Extracted data entries
= Beginning of Section =
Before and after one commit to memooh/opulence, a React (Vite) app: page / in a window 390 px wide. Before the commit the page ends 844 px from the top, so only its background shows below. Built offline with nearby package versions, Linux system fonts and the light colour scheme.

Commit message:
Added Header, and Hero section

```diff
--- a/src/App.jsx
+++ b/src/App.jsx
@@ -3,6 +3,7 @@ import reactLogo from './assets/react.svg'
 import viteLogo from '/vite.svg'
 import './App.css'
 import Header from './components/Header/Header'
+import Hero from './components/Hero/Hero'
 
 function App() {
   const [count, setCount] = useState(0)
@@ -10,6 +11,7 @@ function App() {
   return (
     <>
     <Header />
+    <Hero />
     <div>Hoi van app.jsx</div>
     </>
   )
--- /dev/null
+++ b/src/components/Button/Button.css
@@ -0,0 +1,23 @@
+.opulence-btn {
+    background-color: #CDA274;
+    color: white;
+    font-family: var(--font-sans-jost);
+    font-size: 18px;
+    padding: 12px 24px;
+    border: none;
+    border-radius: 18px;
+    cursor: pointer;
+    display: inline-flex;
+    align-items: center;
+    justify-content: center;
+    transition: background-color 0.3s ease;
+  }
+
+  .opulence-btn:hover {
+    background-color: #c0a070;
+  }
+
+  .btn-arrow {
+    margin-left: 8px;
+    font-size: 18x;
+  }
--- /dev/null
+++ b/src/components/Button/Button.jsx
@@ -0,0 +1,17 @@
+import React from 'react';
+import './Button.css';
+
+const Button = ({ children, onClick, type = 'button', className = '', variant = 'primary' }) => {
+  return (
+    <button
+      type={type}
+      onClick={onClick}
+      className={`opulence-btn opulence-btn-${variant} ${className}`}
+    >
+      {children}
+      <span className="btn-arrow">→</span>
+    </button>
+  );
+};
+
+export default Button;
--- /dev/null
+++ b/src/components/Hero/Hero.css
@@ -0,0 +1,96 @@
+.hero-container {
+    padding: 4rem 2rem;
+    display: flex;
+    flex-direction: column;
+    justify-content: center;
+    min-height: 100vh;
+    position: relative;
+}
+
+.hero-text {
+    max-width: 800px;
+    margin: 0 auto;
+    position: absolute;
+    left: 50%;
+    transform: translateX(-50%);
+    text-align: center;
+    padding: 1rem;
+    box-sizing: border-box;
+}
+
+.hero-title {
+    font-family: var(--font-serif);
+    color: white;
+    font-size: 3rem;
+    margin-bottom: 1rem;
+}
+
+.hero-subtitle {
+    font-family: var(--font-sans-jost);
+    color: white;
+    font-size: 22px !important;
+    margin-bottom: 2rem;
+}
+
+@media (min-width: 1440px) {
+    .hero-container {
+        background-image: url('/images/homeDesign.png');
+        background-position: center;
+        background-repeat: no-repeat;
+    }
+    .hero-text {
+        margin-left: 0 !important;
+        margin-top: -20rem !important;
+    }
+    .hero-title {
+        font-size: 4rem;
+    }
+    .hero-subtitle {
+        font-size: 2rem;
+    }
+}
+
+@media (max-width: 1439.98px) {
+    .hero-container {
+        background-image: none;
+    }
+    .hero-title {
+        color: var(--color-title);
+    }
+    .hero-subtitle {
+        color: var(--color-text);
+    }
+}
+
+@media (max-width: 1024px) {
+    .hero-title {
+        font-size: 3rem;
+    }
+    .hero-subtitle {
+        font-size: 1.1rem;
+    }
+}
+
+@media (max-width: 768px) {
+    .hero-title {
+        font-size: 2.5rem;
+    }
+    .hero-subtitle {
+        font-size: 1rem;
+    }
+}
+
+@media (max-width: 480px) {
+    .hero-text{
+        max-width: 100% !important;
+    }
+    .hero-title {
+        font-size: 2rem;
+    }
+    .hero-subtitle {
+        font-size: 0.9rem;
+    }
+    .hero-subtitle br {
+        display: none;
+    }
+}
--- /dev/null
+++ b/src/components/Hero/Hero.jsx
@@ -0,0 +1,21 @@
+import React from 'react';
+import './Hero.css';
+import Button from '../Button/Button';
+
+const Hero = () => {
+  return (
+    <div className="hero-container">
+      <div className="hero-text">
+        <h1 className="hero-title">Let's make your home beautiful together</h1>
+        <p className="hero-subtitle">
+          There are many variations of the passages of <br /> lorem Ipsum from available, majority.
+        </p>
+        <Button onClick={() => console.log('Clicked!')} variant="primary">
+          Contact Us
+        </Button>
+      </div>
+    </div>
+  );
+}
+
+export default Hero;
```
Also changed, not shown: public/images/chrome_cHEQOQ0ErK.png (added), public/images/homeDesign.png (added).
= End of Section =
### Exercise instructions
Please reproduce all of the entries exactly as they stand.

### Result of the task
Before and after one commit to memooh/opulence, a React (Vite) app: page / in a window 390 px wide. Before the commit the page ends 844 px from the top, so only its background shows below. Built offline with nearby package versions, Linux system fonts and the light colour scheme.

Commit message:
Added Header, and Hero section

```diff
--- a/src/App.jsx
+++ b/src/App.jsx
@@ -3,6 +3,7 @@ import reactLogo from './assets/react.svg'
 import viteLogo from '/vite.svg'
 import './App.css'
 import Header from './components/Header/Header'
+import Hero from './components/Hero/Hero'
 
 function App() {
   const [count, setCount] = useState(0)
@@ -10,6 +11,7 @@ function App() {
   return (
     <>
     <Header />
+    <Hero />
     <div>Hoi van app.jsx</div>
     </>
   )
--- /dev/null
+++ b/src/components/Button/Button.css
@@ -0,0 +1,23 @@
+.opulence-btn {
+    background-color: #CDA274;
+    color: white;
+    font-family: var(--font-sans-jost);
+    font-size: 18px;
+    padding: 12px 24px;
+    border: none;
+    border-radius: 18px;
+    cursor: pointer;
+    display: inline-flex;
+    align-items: center;
+    justify-content: center;
+    transition: background-color 0.3s ease;
+  }
+
+  .opulence-btn:hover {
+    background-color: #c0a070;
+  }
+
+  .btn-arrow {
+    margin-left: 8px;
+    font-size: 18x;
+  }
--- /dev/null
+++ b/src/components/Button/Button.jsx
@@ -0,0 +1,17 @@
+import React from 'react';
+import './Button.css';
+
+const Button = ({ children, onClick, type = 'button', className = '', variant = 'primary' }) => {
+  return (
+    <button
+      type={type}
+      onClick={onClick}
+      className={`opulence-btn opulence-btn-${variant} ${className}`}
+    >
+      {children}
+      <span className="btn-arrow">→</span>
+    </button>
+  );
+};
+
+export default Button;
--- /dev/null
+++ b/src/components/Hero/Hero.css
@@ -0,0 +1,96 @@
+.hero-container {
+    padding: 4rem 2rem;
+    display: flex;
+    flex-direction: column;
+    justify-content: center;
+    min-height: 100vh;
+    position: relative;
+}
+
+.hero-text {
+    max-width: 800px;
+    margin: 0 auto;
+    position: absolute;
+    left: 50%;
+    transform: translateX(-50%);
+    text-align: center;
+    padding: 1rem;
+    box-sizing: border-box;
+}
+
+.hero-title {
+    font-family: var(--font-serif);
+    color: white;
+    font-size: 3rem;
+    margin-bottom: 1rem;
+}
+
+.hero-subtitle {
+    font-family: var(--font-sans-jost);
+    color: white;
+    font-size: 22px !important;
+    margin-bottom: 2rem;
+}
+
+@media (min-width: 1440px) {
+    .hero-container {
+        background-image: url('/images/homeDesign.png');
+        background-position: center;
+        background-repeat: no-repeat;
+    }
+    .hero-text {
+        margin-left: 0 !important;
+        margin-top: -20rem !important;
+    }
+    .hero-title {
+        font-size: 4rem;
+    }
+    .hero-subtitle {
+        font-size: 2rem;
+    }
+}
+
+@media (max-width: 1439.98px) {
+    .hero-container {
+        background-image: none;
+    }
+    .hero-title {
+        color: var(--color-title);
+    }
+    .hero-subtitle {
+        color: var(--color-text);
+    }
+}
+
+@media (max-width: 1024px) {
+    .hero-title {
+        font-size: 3rem;
+    }
+    .hero-subtitle {
+        font-size: 1.1rem;
+    }
+}
+
+@media (max-width: 768px) {
+    .hero-title {
+        font-size: 2.5rem;
+    }
+    .hero-subtitle {
+        font-size: 1rem;
+    }
+}
+
+@media (max-width: 480px) {
+    .hero-text{
+        max-width: 100% !important;
+    }
+    .hero-title {
+        font-size: 2rem;
+    }
+    .hero-subtitle {
+        font-size: 0.9rem;
+    }
+    .hero-subtitle br {
+        display: none;
+    }
+}
--- /dev/null
+++ b/src/components/Hero/Hero.jsx
@@ -0,0 +1,21 @@
+import React from 'react';
+import './Hero.css';
+import Button from '../Button/Button';
+
+const Hero = () => {
+  return (
+    <div className="hero-container">
+      <div className="hero-text">
+        <h1 className="hero-title">Let's make your home beautiful together</h1>
+        <p className="hero-subtitle">
+          There are many variations of the passages of <br /> lorem Ipsum from available, majority.
+        </p>
+        <Button onClick={() => console.log('Clicked!')} variant="primary">
+          Contact Us
+        </Button>
+      </div>
+    </div>
+  );
+}
+
+export default Hero;
```
Also changed, not shown: public/images/chrome_cHEQOQ0ErK.png (added), public/images/homeDesign.png (added).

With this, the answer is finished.